grackle in a field

Grackle

Updated: April 19, 2021

Blackbirds

  • Blackbirds are a common term for a variety of birds that are similar in appearance and behavior. In Maryland, common "blackbirds" include Grackles, Cowbirds, and Red-winged blackbirds. Starlings, although not considered a true blackbird will also be considered here. Their similar behavioral traits include an omnivorous diet, generally feeding in very large flocks, roosting at night in very large groups, and mass migrations.
  • All species can become problems when their massive flocks, in the thousands, swarm in a field of crops and destroy it, or invade both home and commercial orchards. In-home gardens, blackbirds will sometimes pull up seedlings as they emerge. Seedlings can be protected by using floating row cover. Their night roosting (rookery) in trees or on buildings by the hundreds or even thousands is another serious nuisance because of their droppings. This is usually more common during the fall and winter. There are possible health problems associated with the excessive buildup of droppings around a roost site.
  • If blackbirds are a problem, protect individual fruits by placing paper bags over. After the silk has turned brown on sweet corn bags can be secured over the ears to protect them also. Frightening devices such as scarecrows work for a very short period of time. Moving the frightening devices around frequently makes them more effective. To disperse a blackbird roost, the landowner should harass the birds every time they begin to congregate.
  • The key to successfully dispersing a roost is persistence and using many different types of harassment, such as loud noises, lights, water, et

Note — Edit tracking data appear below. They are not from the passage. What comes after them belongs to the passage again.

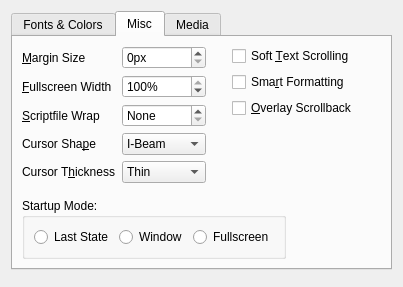
First picture: the form in src/confdialog.ui, repository realnc/hugor, before the edit.
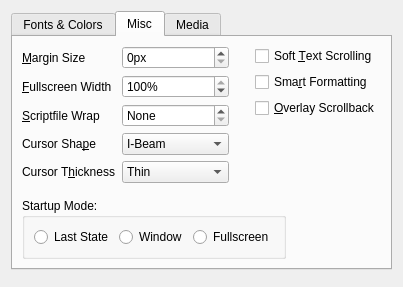
Second picture: the form after the edit. The open tabs and pages were chosen to show the change. Custom widgets are drawn as their Qt base class.

Commit message: Config dialog tweaks

Patch:
```diff
--- a/src/confdialog.ui
+++ b/src/confdialog.ui
@@ -283,6 +283,12 @@
       <layout class="QGridLayout" name="gridLayout_2">
        <item row="0" column="0">
         <layout class="QFormLayout" name="formLayout_3">
+         <property name="fieldGrowthPolicy">
+          <enum>QFormLayout::ExpandingFieldsGrow</enum>
+         </property>
+         <property name="rightMargin">
+          <number>20</number>
+         </property>
          <item row="0" column="0">
           <widget class="QLabel" name="marginSizeLabel">
            <property name="text">
@@ -295,6 +301,12 @@
          </item>
          <item row="0" column="1">
           <widget class="QSpinBox" name="marginSizeSpinBox">
+           <property name="sizePolicy">
+            <sizepolicy hsizetype="Expanding" vsizetype="Fixed">
+             <horstretch>0</horstretch>
+             <verstretch>0</verstretch>
+            </sizepolicy>
+           </property>
            <property name="suffix">
             <string>px</string>
            </property>
@@ -315,6 +327,12 @@
          </item>
          <item row="1" column="1">
           <widget class="QSpinBox" name="fullscreenWidthSpinBox">
+           <property name="sizePolicy">
+            <sizepolicy hsizetype="Expanding" vsizetype="Fixed">
+             <horstretch>0</horstretch>
+             <verstretch>0</verstretch>
+            </sizepolicy>
+           </property>
            <property name="suffix">
             <string>%</string>
            </property>
@@ -341,6 +359,12 @@
          </item>
          <item row="2" column="1">
           <widget class="QSpinBox" name="scriptWrapSpinBox">
+           <property name="sizePolicy">
+            <sizepolicy hsizetype="Expanding" vsizetype="Fixed">
+             <horstretch>0</horstretch>
+             <verstretch>0</verstretch>
+            </sizepolicy>
+           </property>
            <property name="specialValueText">
             <string>None</string>
            </property>
@@ -367,6 +391,12 @@
          </item>
          <item row="3" column="1">
           <widget class="QComboBox" name="cursorShapeComboBox">
+           <property name="sizePolicy">
+            <sizepolicy hsizetype="Expanding" vsizetype="Fixed">
+             <horstretch>0</horstretch>
+             <verstretch>0</verstretch>
+            </sizepolicy>
+           </property>
            <item>
             <property name="text">
              <string>I-Beam</string>
@@ -396,6 +426,12 @@
          </item>
          <item row="4" column="1">
           <widget class="QComboBox" name="cursorThicknessComboBox">
+           <property name="sizePolicy">
+            <sizepolicy hsizetype="Expanding" vsizetype="Fixed">
+             <horstretch>0</horstretch>
+             <verstretch>0</verstretch>
+            </sizepolicy>
+           </property>
            <item>
             <property name="text">
              <string>Thin</string>
@@ -417,9 +453,6 @@
        </item>
        <item row="0" column="1">
         <layout class="QFormLayout" name="formLayout_5">
-         <property name="leftMargin">
-          <number>20</number>
-         </property>
          <item row="0" column="0">
           <widget class="QCheckBox" name="softScrollCheckBox">
            <property name="toolTip">
```
Left out of the diff: 24 changed lines with no effect on the pictures.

Crows

  • Crows are large, 17 to 21 inches long, intelligent, blackbirds that are equally at home in the country or the city. They thrive best where there are trees for nesting and roosting. They are omnivorous, feeding on insects, dead fish, frogs, snakes, eggs, young birds, carrion, corn, fruits, and vegetables.
  • Crows mate in spring and construct large nests made of twigs, grass, and feathers in tall trees. The average clutch is 4 to 6 eggs. Usually, there is one brood per year. They live 4 to 6 years in the wild but can live to over 20 years in captivity.
  • Crows are more destructive to farm crops than they are to backyard gardens. In the home garden, crows may damage seedling corn plants by pulling the sprouts and eating the kernels.
  • seedlings can be protected with floating row cover. They can also damage ripening corn, melons, and various fruits which can be protected by covering them with individual bags. They may also raid bird feeders. Scare tactics are effective in dispersing crows from roosts and some crops. Frightening devices include loud sounds, bright lights, and scarecrows.
  • Protect ripening ears of corn by placing a paper sack over each ear after the silk has turned brown. 
  • Birds can get caught in bird netting and is not a viable option. 

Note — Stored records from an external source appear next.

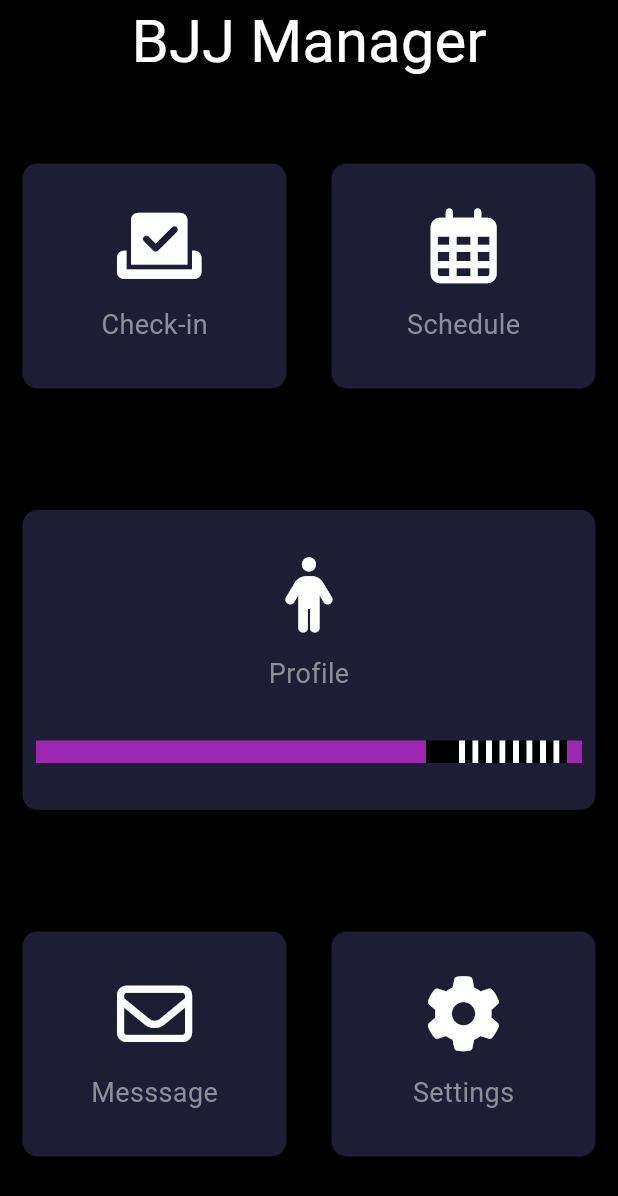
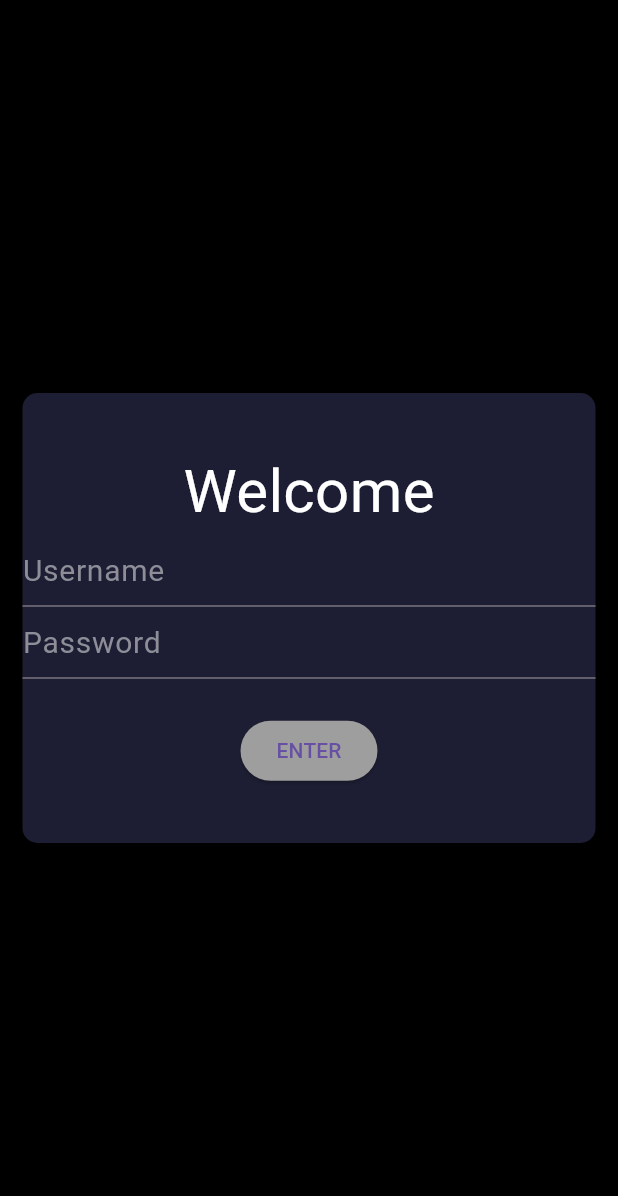
Before and after one commit to jvalsesia/bjj_manager, a Flutter app: the screen it shows after launch, on a phone screen of 412 x 824 dp. Shown: the top 1196 px of the screen. Run offline on Flutter 3.47's test engine with Material 3 defaults, Android fonts, the phone set to English and light mode, and no system bars; our stand-ins replace font_awesome_flutter, go_router, logger; missing offline and left inert: window_size.

Commit message:
Moving to pages

```diff
--- a/lib/common/contants.dart
+++ b/lib/common/contants.dart
@@ -23,7 +23,7 @@ const kLabelTextStyle = TextStyle(
 );
 
 const kHintTextStyle = TextStyle(
-  fontSize: 10.0,
+  fontSize: 20.0,
   color: kLabelColor,
 );
 
--- /dev/null
+++ b/lib/common/reusable_card.dart
@@ -0,0 +1,26 @@
+import 'package:flutter/material.dart';
+
+class ReusableCard extends StatelessWidget {
+  const ReusableCard({
+    super.key,
+    required this.cardColor,
+    required this.cardChild,
+    required this.cardHeight,
+  });
+
+  final Color cardColor;
+  final Widget cardChild;
+  final double cardHeight;
+
+  @override
+  Widget build(BuildContext context) {
+    return Container(
+      margin: const EdgeInsets.all(15.0),
+      decoration: BoxDecoration(
+          color: cardColor, borderRadius: BorderRadius.circular(10.0)),
+      height: cardHeight,
+      width: 170.0,
+      child: cardChild,
+    );
+  }
+}
--- a/lib/main.dart
+++ b/lib/main.dart
@@ -3,6 +3,7 @@
 import 'package:bjj_manager/common/contants.dart';
 import 'package:bjj_manager/common/current_page.dart';
 import 'package:bjj_manager/pages/home_page.dart';
+import 'package:bjj_manager/pages/login_page.dart';
 import 'package:bjj_manager/screens/photo.dart';
 import 'package:bjj_manager/screens/signup.dart';
 import 'package:flutter/foundation.dart';
@@ -73,14 +74,16 @@
 
 final pages = [
   CurrentPage(
-      name: 'HOme', route: 'home', builder: (context) => const HomePage())
+      name: 'Login', route: 'login', builder: (context) => const LoginPage()),
+  CurrentPage(
+      name: 'Home', route: 'home', builder: (context) => const HomePage()),
 ];
 
 final router = GoRouter(
   routes: [
     GoRoute(
       path: '/',
-      builder: (context, state) => const HomePage(),
+      builder: (context, state) => const LoginPage(),
       routes: [
         for (final currentPage in pages)
           GoRoute(
--- a/lib/pages/home_page.dart
+++ b/lib/pages/home_page.dart
@@ -1,4 +1,7 @@
+import 'package:bjj_manager/common/belt_card.dart';
 import 'package:bjj_manager/common/contants.dart';
+import 'package:bjj_manager/common/icon_content.dart';
+import 'package:bjj_manager/common/reusable_card.dart';
 import 'package:flutter/material.dart';
 import 'package:font_awesome_flutter/font_awesome_flutter.dart';
 
@@ -12,12 +15,8 @@ class HomePage extends StatefulWidget {
 class _HomePageState extends State<HomePage> {
   @override
   Widget build(BuildContext context) {
-    return Scaffold(
-        appBar: AppBar(
-            centerTitle: true,
-            title: const Text('BJJ Manager'),
-            titleTextStyle: kTitleTextStyle),
-        body: const Column(
+    return const Scaffold(
+        body: Column(
       children: [
         Expanded(
           child: Row(
@@ -65,7 +64,7 @@ class _HomePageState extends State<HomePage> {
                     ),
                     BeltCard(
                       cardColor: Colors.purple,
-                          stripes: 8,
+                      stripes: 3,
                     ),
                   ],
                 ),
@@ -106,133 +105,3 @@ class _HomePageState extends State<HomePage> {
     ));
   }
 }
-
-class IconContent extends StatelessWidget {
-  const IconContent({
-    super.key,
-    required this.iconData,
-    required this.iconColor,
-    required this.iconLabel,
-    required this.iconLabelColor,
-  });
-
-  final IconData iconData;
-  final Color iconColor;
-  final String iconLabel;
-  final Color iconLabelColor;
-
-  @override
-  Widget build(BuildContext context) {
-    return Column(
-      mainAxisAlignment: MainAxisAlignment.center,
-      crossAxisAlignment: CrossAxisAlignment.center,
-      children: [
-        Icon(
-          iconData,
-          size: 50.0,
-          color: iconColor,
-        ),
-        const SizedBox(height: 15.0),
-        Text(
-          iconLabel,
-          style: TextStyle(fontSize: 18.0, color: iconLabelColor),
-        )
-      ],
-    );
-  }
-}
-
-class ReusableCard extends StatelessWidget {
-  const ReusableCard({
-    super.key,
-    required this.cardColor,
-    required this.cardChild,
-    required this.cardHeight,
-  });
-
-  final Color cardColor;
-  final Widget cardChild;
-  final double cardHeight;
-
-  @override
-  Widget build(BuildContext context) {
-    return Container(
-      margin: const EdgeInsets.all(15.0),
-      decoration: BoxDecoration(
-          color: cardColor, borderRadius: BorderRadius.circular(10.0)),
-      height: cardHeight,
-      width: 170.0,
-      child: cardChild,
-    );
-  }
-}
-
-class BeltCard extends StatelessWidget {
-  const BeltCard({
-    super.key,
-    required this.cardColor,
-    required this.stripes,
-  });
-
-  final Color cardColor;
-  final double stripes;
-
-  @override
-  Widget build(BuildContext context) {
-    return Row(
-      mainAxisAlignment: MainAxisAlignment.center,
-      children: [
-        Container(
-          margin: const EdgeInsets.all(0.0),
-          decoration: BoxDecoration(color: cardColor),
-          height: 15,
-          width: 260.0,
-        ),
-        Container(
-          margin: const EdgeInsets.all(0.0),
-          decoration: const BoxDecoration(color: Colors.black),
-          height: 15,
-          width: 70.0 - 6 * stripes,
-        ),
-        for (int i = 0; i < stripes; i++)
-          const StripeCard(cardColor: Colors.black),
-        Container(
-          margin: const EdgeInsets.all(0.0),
-          decoration: BoxDecoration(color: cardColor),
-          height: 15,
-          width: 10.0,
-        ),
-      ],
-    );
-  }
-}
-
-class StripeCard extends StatelessWidget {
-  const StripeCard({
-    super.key,
-    required this.cardColor,
-  });
-
-  final Color cardColor;
-
-  @override
-  Widget build(BuildContext context) {
-    return Row(
-      mainAxisAlignment: MainAxisAlignment.start,
-      children: [
-        Container(
-          margin: const EdgeInsets.all(0.0),
-          decoration: const BoxDecoration(color: Colors.white),
-          height: 15,
-          width: 4.0,
-        ),
-        Container(
-          margin: const EdgeInsets.all(0.0),
-          decoration: const BoxDecoration(color: Colors.black),
-          height: 15,
-          width: 5.0,
-        ),
-      ],
-    );
-  }
-}
--- /dev/null
+++ b/lib/pages/login_page.dart
@@ -0,0 +1,70 @@
+import 'package:bjj_manager/common/contants.dart';
+import 'package:bjj_manager/common/reusable_card.dart';
+import 'package:flutter/material.dart';
+import 'package:font_awesome_flutter/font_awesome_flutter.dart';
+import 'package:go_router/go_router.dart';
+
+class LoginPage extends StatefulWidget {
+  const LoginPage({super.key});
+
+  @override
+  State<LoginPage> createState() => _LoginPageState();
+}
+
+class _LoginPageState extends State<LoginPage> {
+  @override
+  Widget build(BuildContext context) {
+    return Scaffold(
+        body: Column(
+      mainAxisAlignment: MainAxisAlignment.spaceEvenly,
+      crossAxisAlignment: CrossAxisAlignment.center,
+      children: [
+        Row(
+          children: [
+            Expanded(
+                child: ReusableCard(
+              cardColor: kContainerColor,
+              cardChild: Column(
+                mainAxisAlignment: MainAxisAlignment.center,
+                children: [
+                  const Text(
+                    'Welcome',
+                    style: kTitleTextStyle,
+                  ),
+                  TextFormField(
+                    style: kHintTextStyle,
+                    decoration: const InputDecoration(
+                      hintText: 'Username',
+                      hintStyle: kHintTextStyle,
+                    ),
+                  ),
+                  TextFormField(
+                    style: kHintTextStyle,
+                    decoration: const InputDecoration(
+                      hintText: 'Password',
+                      hintStyle: kHintTextStyle,
+                    ),
+                    obscureText: true,
+                  ),
+                  const SizedBox(
+                    height: 24,
+                  ),
+                  ElevatedButton(
+                    onPressed: () {
+                      context.pushReplacement('/signup');
+                    },
+                    style: ElevatedButton.styleFrom(
+                      backgroundColor: Colors.grey,
+                    ),
+                    child: const Text('ENTER'),
+                  )
+                ],
+              ),
+              cardHeight: 300.0,
+            )),
+          ],
+        ),
+      ],
+    ));
+  }
+}
```
Also changed, not shown: lib/common/belt_card.dart (added, +48 -0 lines), lib/common/icon_content.dart (added, +36 -0 lines), lib/common/stripe_card.dart (added, +31 -0 lines). Lines whose indentation alone changed are shown as unchanged.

Songbirds

  • There are many varieties of songbirds in Maryland. Most of them are migratory but a few remain year-round. Songbirds include mocking birds, robins, song sparrows, catbirds, orioles, cardinals, bluebirds,  and many others. Generally, songbirds are seldom a problem to plants or people. Occasionally, they are troublesome when they eat blueberries, strawberries, or other fruit. Catbirds and mocking birds are especially fond of berries. Robins may congregate by the hundreds at night to roost in trees.
  • In the past, to protect vegetable gardens and fruit plantings bird netting was recommended but it can also trap and injure the birds. Many gardeners grow their blueberries in large cages using chicken wire to protect the ripening berries.
  • If roosting robins are absolutely intolerable, you can use loud sounds to discourage them. Scare techniques, like sound, are only effective if started before the behavior becomes permanent.